### Record excerpts
******************************

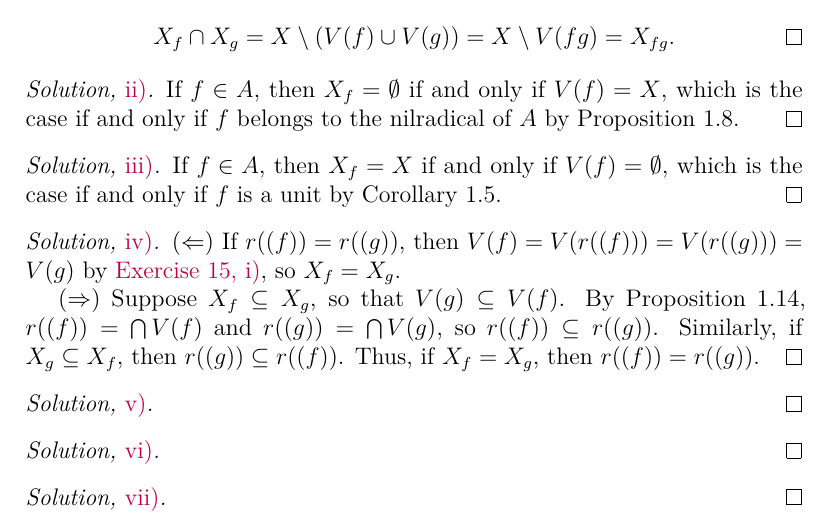
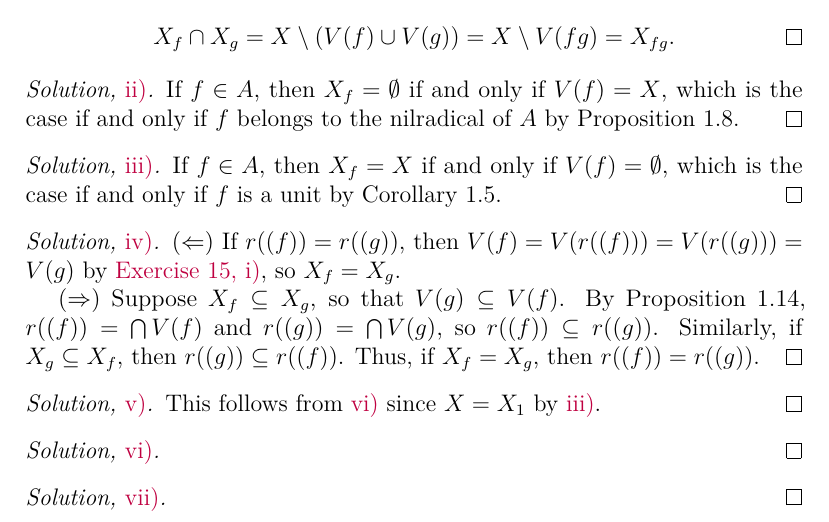
Before and after one commit to artemmavrin/atiyah-macdonald, a LaTeX document (solutions.tex, which reads chapters/01/exercises/17.tex): part of page 20 of 25, cut so that both start at the same text. Compiled offline with pdfLaTeX.

Commit message:
added 1.17.v solution

```diff
--- a/chapters/01/exercises/17.tex
+++ b/chapters/01/exercises/17.tex
@@ -78,7 +78,7 @@ Thus, if \(X_f = X_g\), then \(r((f)) = r((g))\).
 \end{partsolution}
 
 \begin{partsolution}{v}
-
+This follows from \partref{1}{17}{vi} since \(X = X_1\) by \partref{1}{17}{iii}.
 \end{partsolution}
 
 \begin{partsolution}{vi}
```
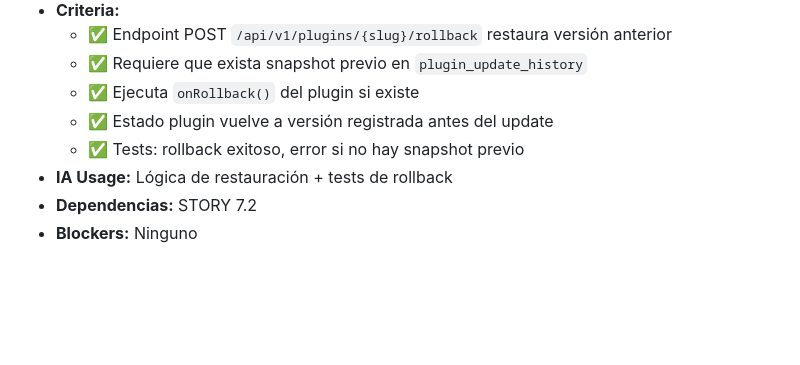
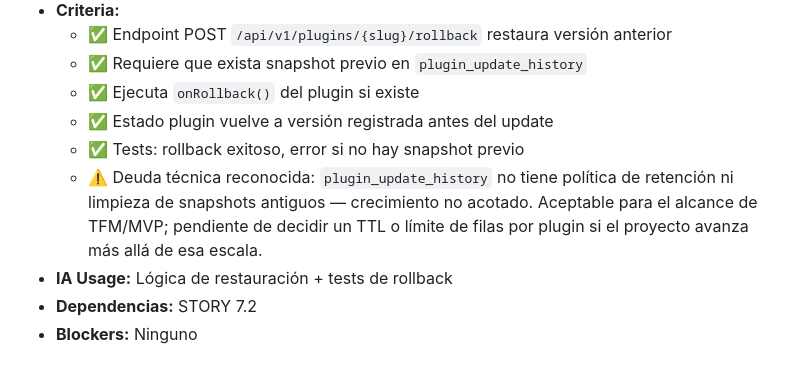
Before and after one commit to brass4study/xestify, a Markdown page: docs/11-backlog/backlog.md, the part around the change. GitHub-like rendering; blank space fills up the shorter version.

Commit message:
fix: auditoria [20260811][04.10] documenta falta de retencion en plugin_update_history
Causa raiz: PluginRollbackService/PluginUpdateHistoryRepository no
purgan snapshots antiguos - crecimiento no acotado de la tabla, sin
que quedase anotado como decision consciente en ningun sitio.

Arreglo: solo documentacion. Nota añadida a los criterios de STORY 7.4
en docs/11-backlog/backlog.md dejando constancia de la deuda tecnica
reconocida (aceptable para el alcance de TFM/MVP), en vez de omitirla.

```diff
--- a/docs/11-backlog/backlog.md
+++ b/docs/11-backlog/backlog.md
@@ -851,6 +851,7 @@ Objetivo: Ciclo de vida completo de plugins con versionado, actualización contr
   - ✅ Ejecuta `onRollback()` del plugin si existe
   - ✅ Estado plugin vuelve a versión registrada antes del update
   - ✅ Tests: rollback exitoso, error si no hay snapshot previo
+  - ⚠️ Deuda técnica reconocida: `plugin_update_history` no tiene política de retención ni limpieza de snapshots antiguos — crecimiento no acotado. Aceptable para el alcance de TFM/MVP; pendiente de decidir un TTL o límite de filas por plugin si el proyecto avanza más allá de esa escala.
 - **IA Usage:** Lógica de restauración + tests de rollback
 - **Dependencias:** STORY 7.2
 - **Blockers:** Ninguno
```
Also changed, not shown: 1 other file.
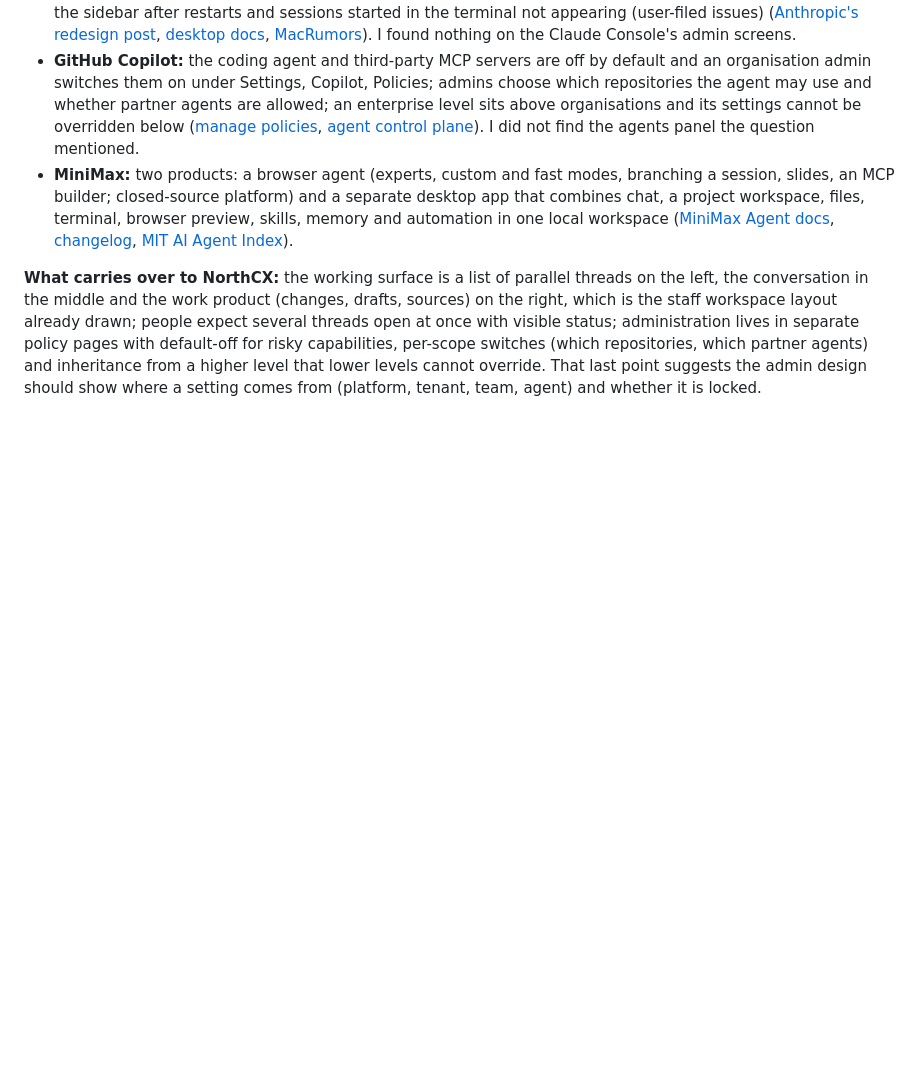
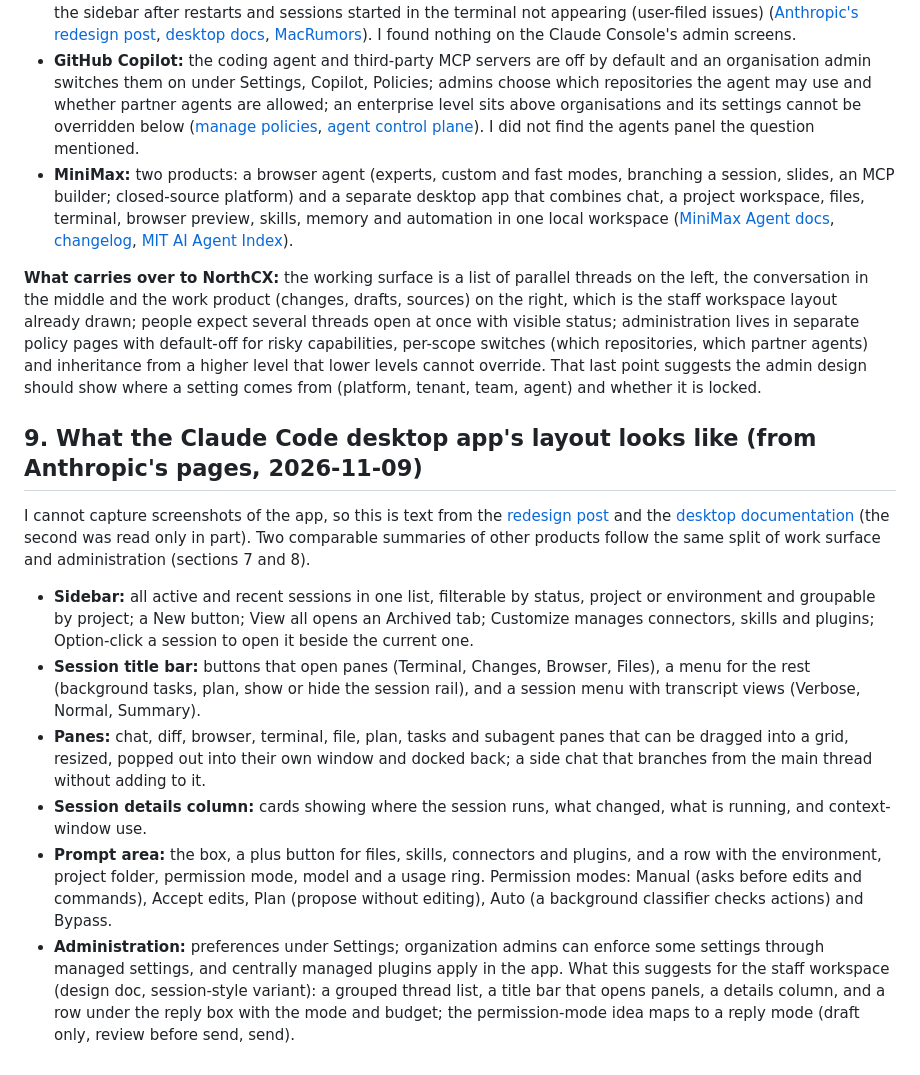
Before and after one commit to VenkataAnilKumar/NorthCX, a Markdown page: docs/00-reference/NorthCX_Feature-Research-2026-11.md, the part around the change. GitHub-like rendering; blank space fills up the shorter version.

```diff
--- a/docs/00-reference/NorthCX_Feature-Research-2026-11.md
+++ b/docs/00-reference/NorthCX_Feature-Research-2026-11.md
@@ -57,3 +57,13 @@ These are not customer-service products, but they set what people now expect fro
 - **MiniMax:** two products: a browser agent (experts, custom and fast modes, branching a session, slides, an MCP builder; closed-source platform) and a separate desktop app that combines chat, a project workspace, files, terminal, browser preview, skills, memory and automation in one local workspace ([MiniMax Agent docs](https://agent.minimax.io/docs), [changelog](https://agent.minimax.io/docs/changelog.md), [MIT AI Agent Index](https://aiagentindex.mit.edu/2025/minimax-agent)).
 
 **What carries over to NorthCX:** the working surface is a list of parallel threads on the left, the conversation in the middle and the work product (changes, drafts, sources) on the right, which is the staff workspace layout already drawn; people expect several threads open at once with visible status; administration lives in separate policy pages with default-off for risky capabilities, per-scope switches (which repositories, which partner agents) and inheritance from a higher level that lower levels cannot override. That last point suggests the admin design should show where a setting comes from (platform, tenant, team, agent) and whether it is locked.
+
+## 9. What the Claude Code desktop app's layout looks like (from Anthropic's pages, 2026-11-09)
+I cannot capture screenshots of the app, so this is text from the [redesign post](https://claude.com/blog/claude-code-desktop-redesign) and the [desktop documentation](https://code.claude.com/docs/en/desktop) (the second was read only in part). Two comparable summaries of other products follow the same split of work surface and administration (sections 7 and 8).
+- **Sidebar:** all active and recent sessions in one list, filterable by status, project or environment and groupable by project; a New button; View all opens an Archived tab; Customize manages connectors, skills and plugins; Option-click a session to open it beside the current one.
+- **Session title bar:** buttons that open panes (Terminal, Changes, Browser, Files), a menu for the rest (background tasks, plan, show or hide the session rail), and a session menu with transcript views (Verbose, Normal, Summary).
+- **Panes:** chat, diff, browser, terminal, file, plan, tasks and subagent panes that can be dragged into a grid, resized, popped out into their own window and docked back; a side chat that branches from the main thread without adding to it.
+- **Session details column:** cards showing where the session runs, what changed, what is running, and context-window use.
+- **Prompt area:** the box, a plus button for files, skills, connectors and plugins, and a row with the environment, project folder, permission mode, model and a usage ring. Permission modes: Manual (asks before edits and commands), Accept edits, Plan (propose without editing), Auto (a background classifier checks actions) and Bypass.
+- **Administration:** preferences under Settings; organization admins can enforce some settings through managed settings, and centrally managed plugins apply in the app.
+What this suggests for the staff workspace (design doc, session-style variant): a grouped thread list, a title bar that opens panels, a details column, and a row under the reply box with the mode and budget; the permission-mode idea maps to a reply mode (draft only, review before send, send).
```
Also changed, not shown: docs/07-design/NorthCX_Admin-Platform-Design.md (+6 -11 lines), docs/assets/design/15-workspace-session-style.png (added), 2 other files.
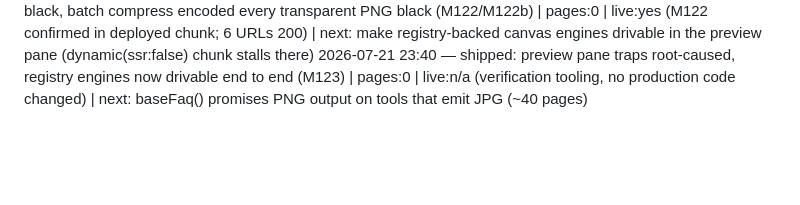
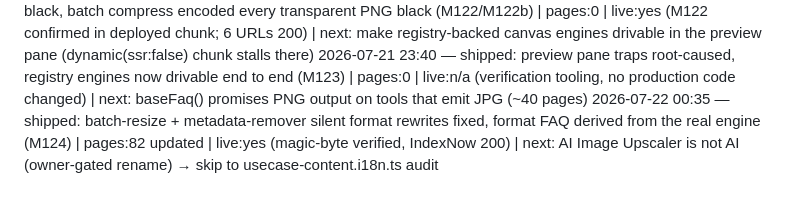
Before and after one commit to qahharovamubinaxon-qr/QRix, a Markdown page: growth/DAILY_LOG.md, the part around the change. Rendered like a GitHub page; blank space fills up the shorter version.

```diff
--- a/growth/DAILY_LOG.md
+++ b/growth/DAILY_LOG.md
@@ -16,3 +16,4 @@
 2026-07-21 21:55 — shipped: claim audit of every localized template + resize format preservation (M120) | pages:0 (48 downloader + 4 tool + 2 hub pages rewritten) | live:yes | next: fix the preview launch config so design-v2 routes can be verified locally
 2026-07-21 23:05 — shipped: canvas output rules extracted to lib/image-output.ts + npm run test:image (23 assertions, mutation-verified) and two more live format bugs fixed — EXIF remover turned WebP into JPG / transparent into black, batch compress encoded every transparent PNG black (M122/M122b) | pages:0 | live:yes (M122 confirmed in deployed chunk; 6 URLs 200) | next: make registry-backed canvas engines drivable in the preview pane (dynamic(ssr:false) chunk stalls there)
 2026-07-21 23:40 — shipped: preview pane traps root-caused, registry engines now drivable end to end (M123) | pages:0 | live:n/a (verification tooling, no production code changed) | next: baseFaq() promises PNG output on tools that emit JPG (~40 pages)
+2026-07-22 00:35 — shipped: batch-resize + metadata-remover silent format rewrites fixed, format FAQ derived from the real engine (M124) | pages:82 updated | live:yes (magic-byte verified, IndexNow 200) | next: AI Image Upscaler is not AI (owner-gated rename) → skip to usecase-content.i18n.ts audit
```
Also changed, not shown: growth/BACKLOG.md (+16 -6 lines), progress.md (+35 -0 lines).
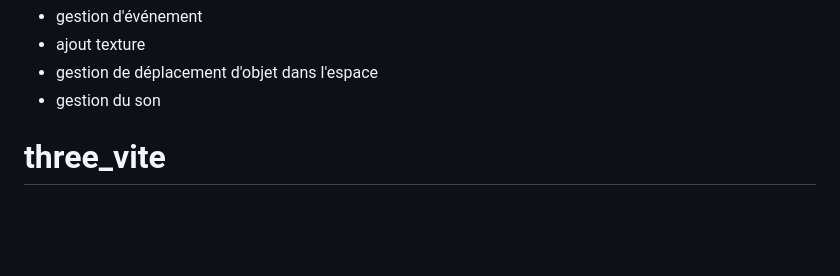
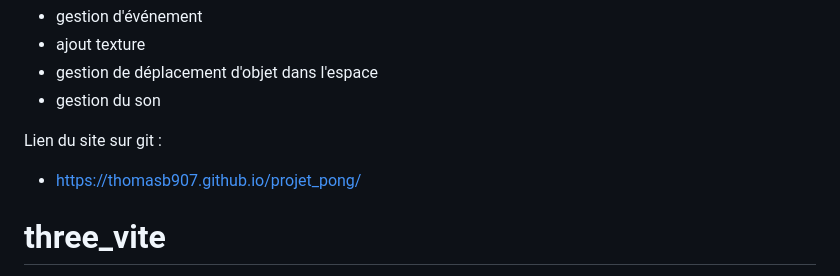
Before and after one commit to thomasb907/projet_pong, a Markdown page: README.md, the part around the change. Rendered like a GitHub page; blank space fills up the shorter version.

```diff
--- a/README.md
+++ b/README.md
@@ -11,7 +11,8 @@ Créer un jeu sympa en ajoutant diférentes fonctionnalité vu au cours du proje
 - gestion de déplacement d'objet dans l'espace
 - gestion du son
 
-
+Lien du site sur git :
+ - https://thomasb907.github.io/projet_pong/
 
 
 
```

******************************

Instructions for the listing above: set down every entry exactly and drop any image.

Before and after one commit to artemmavrin/atiyah-macdonald, a LaTeX document (solutions.tex, which reads chapters/01/exercises/17.tex): part of page 20 of 25, cut so that both start at the same text. Compiled offline with pdfLaTeX.

Commit message:
added 1.17.v solution

```diff
--- a/chapters/01/exercises/17.tex
+++ b/chapters/01/exercises/17.tex
@@ -78,7 +78,7 @@ Thus, if \(X_f = X_g\), then \(r((f)) = r((g))\).
 \end{partsolution}
 
 \begin{partsolution}{v}
-
+This follows from \partref{1}{17}{vi} since \(X = X_1\) by \partref{1}{17}{iii}.
 \end{partsolution}
 
 \begin{partsolution}{vi}
```
Before and after one commit to brass4study/xestify, a Markdown page: docs/11-backlog/backlog.md, the part around the change. GitHub-like rendering; blank space fills up the shorter version.

Commit message:
fix: auditoria [20260811][04.10] documenta falta de retencion en plugin_update_history
Causa raiz: PluginRollbackService/PluginUpdateHistoryRepository no
purgan snapshots antiguos - crecimiento no acotado de la tabla, sin
que quedase anotado como decision consciente en ningun sitio.

Arreglo: solo documentacion. Nota añadida a los criterios de STORY 7.4
en docs/11-backlog/backlog.md dejando constancia de la deuda tecnica
reconocida (aceptable para el alcance de TFM/MVP), en vez de omitirla.

```diff
--- a/docs/11-backlog/backlog.md
+++ b/docs/11-backlog/backlog.md
@@ -851,6 +851,7 @@ Objetivo: Ciclo de vida completo de plugins con versionado, actualización contr
   - ✅ Ejecuta `onRollback()` del plugin si existe
   - ✅ Estado plugin vuelve a versión registrada antes del update
   - ✅ Tests: rollback exitoso, error si no hay snapshot previo
+  - ⚠️ Deuda técnica reconocida: `plugin_update_history` no tiene política de retención ni limpieza de snapshots antiguos — crecimiento no acotado. Aceptable para el alcance de TFM/MVP; pendiente de decidir un TTL o límite de filas por plugin si el proyecto avanza más allá de esa escala.
 - **IA Usage:** Lógica de restauración + tests de rollback
 - **Dependencias:** STORY 7.2
 - **Blockers:** Ninguno
```
Also changed, not shown: 1 other file.
Before and after one commit to VenkataAnilKumar/NorthCX, a Markdown page: docs/00-reference/NorthCX_Feature-Research-2026-11.md, the part around the change. GitHub-like rendering; blank space fills up the shorter version.

```diff
--- a/docs/00-reference/NorthCX_Feature-Research-2026-11.md
+++ b/docs/00-reference/NorthCX_Feature-Research-2026-11.md
@@ -57,3 +57,13 @@ These are not customer-service products, but they set what people now expect fro
 - **MiniMax:** two products: a browser agent (experts, custom and fast modes, branching a session, slides, an MCP builder; closed-source platform) and a separate desktop app that combines chat, a project workspace, files, terminal, browser preview, skills, memory and automation in one local workspace ([MiniMax Agent docs](https://agent.minimax.io/docs), [changelog](https://agent.minimax.io/docs/changelog.md), [MIT AI Agent Index](https://aiagentindex.mit.edu/2025/minimax-agent)).
 
 **What carries over to NorthCX:** the working surface is a list of parallel threads on the left, the conversation in the middle and the work product (changes, drafts, sources) on the right, which is the staff workspace layout already drawn; people expect several threads open at once with visible status; administration lives in separate policy pages with default-off for risky capabilities, per-scope switches (which repositories, which partner agents) and inheritance from a higher level that lower levels cannot override. That last point suggests the admin design should show where a setting comes from (platform, tenant, team, agent) and whether it is locked.
+
+## 9. What the Claude Code desktop app's layout looks like (from Anthropic's pages, 2026-11-09)
+I cannot capture screenshots of the app, so this is text from the [redesign post](https://claude.com/blog/claude-code-desktop-redesign) and the [desktop documentation](https://code.claude.com/docs/en/desktop) (the second was read only in part). Two comparable summaries of other products follow the same split of work surface and administration (sections 7 and 8).
+- **Sidebar:** all active and recent sessions in one list, filterable by status, project or environment and groupable by project; a New button; View all opens an Archived tab; Customize manages connectors, skills and plugins; Option-click a session to open it beside the current one.
+- **Session title bar:** buttons that open panes (Terminal, Changes, Browser, Files), a menu for the rest (background tasks, plan, show or hide the session rail), and a session menu with transcript views (Verbose, Normal, Summary).
+- **Panes:** chat, diff, browser, terminal, file, plan, tasks and subagent panes that can be dragged into a grid, resized, popped out into their own window and docked back; a side chat that branches from the main thread without adding to it.
+- **Session details column:** cards showing where the session runs, what changed, what is running, and context-window use.
+- **Prompt area:** the box, a plus button for files, skills, connectors and plugins, and a row with the environment, project folder, permission mode, model and a usage ring. Permission modes: Manual (asks before edits and commands), Accept edits, Plan (propose without editing), Auto (a background classifier checks actions) and Bypass.
+- **Administration:** preferences under Settings; organization admins can enforce some settings through managed settings, and centrally managed plugins apply in the app.
+What this suggests for the staff workspace (design doc, session-style variant): a grouped thread list, a title bar that opens panels, a details column, and a row under the reply box with the mode and budget; the permission-mode idea maps to a reply mode (draft only, review before send, send).
```
Also changed, not shown: docs/07-design/NorthCX_Admin-Platform-Design.md (+6 -11 lines), docs/assets/design/15-workspace-session-style.png (added), 2 other files.
Before and after one commit to qahharovamubinaxon-qr/QRix, a Markdown page: growth/DAILY_LOG.md, the part around the change. Rendered like a GitHub page; blank space fills up the shorter version.

```diff
--- a/growth/DAILY_LOG.md
+++ b/growth/DAILY_LOG.md
@@ -16,3 +16,4 @@
 2026-07-21 21:55 — shipped: claim audit of every localized template + resize format preservation (M120) | pages:0 (48 downloader + 4 tool + 2 hub pages rewritten) | live:yes | next: fix the preview launch config so design-v2 routes can be verified locally
 2026-07-21 23:05 — shipped: canvas output rules extracted to lib/image-output.ts + npm run test:image (23 assertions, mutation-verified) and two more live format bugs fixed — EXIF remover turned WebP into JPG / transparent into black, batch compress encoded every transparent PNG black (M122/M122b) | pages:0 | live:yes (M122 confirmed in deployed chunk; 6 URLs 200) | next: make registry-backed canvas engines drivable in the preview pane (dynamic(ssr:false) chunk stalls there)
 2026-07-21 23:40 — shipped: preview pane traps root-caused, registry engines now drivable end to end (M123) | pages:0 | live:n/a (verification tooling, no production code changed) | next: baseFaq() promises PNG output on tools that emit JPG (~40 pages)
+2026-07-22 00:35 — shipped: batch-resize + metadata-remover silent format rewrites fixed, format FAQ derived from the real engine (M124) | pages:82 updated | live:yes (magic-byte verified, IndexNow 200) | next: AI Image Upscaler is not AI (owner-gated rename) → skip to usecase-content.i18n.ts audit
```
Also changed, not shown: growth/BACKLOG.md (+16 -6 lines), progress.md (+35 -0 lines).
Before and after one commit to thomasb907/projet_pong, a Markdown page: README.md, the part around the change. Rendered like a GitHub page; blank space fills up the shorter version.

```diff
--- a/README.md
+++ b/README.md
@@ -11,7 +11,8 @@ Créer un jeu sympa en ajoutant diférentes fonctionnalité vu au cours du proje
 - gestion de déplacement d'objet dans l'espace
 - gestion du son
 
-
+Lien du site sur git :
+ - https://thomasb907.github.io/projet_pong/
 
 
 
```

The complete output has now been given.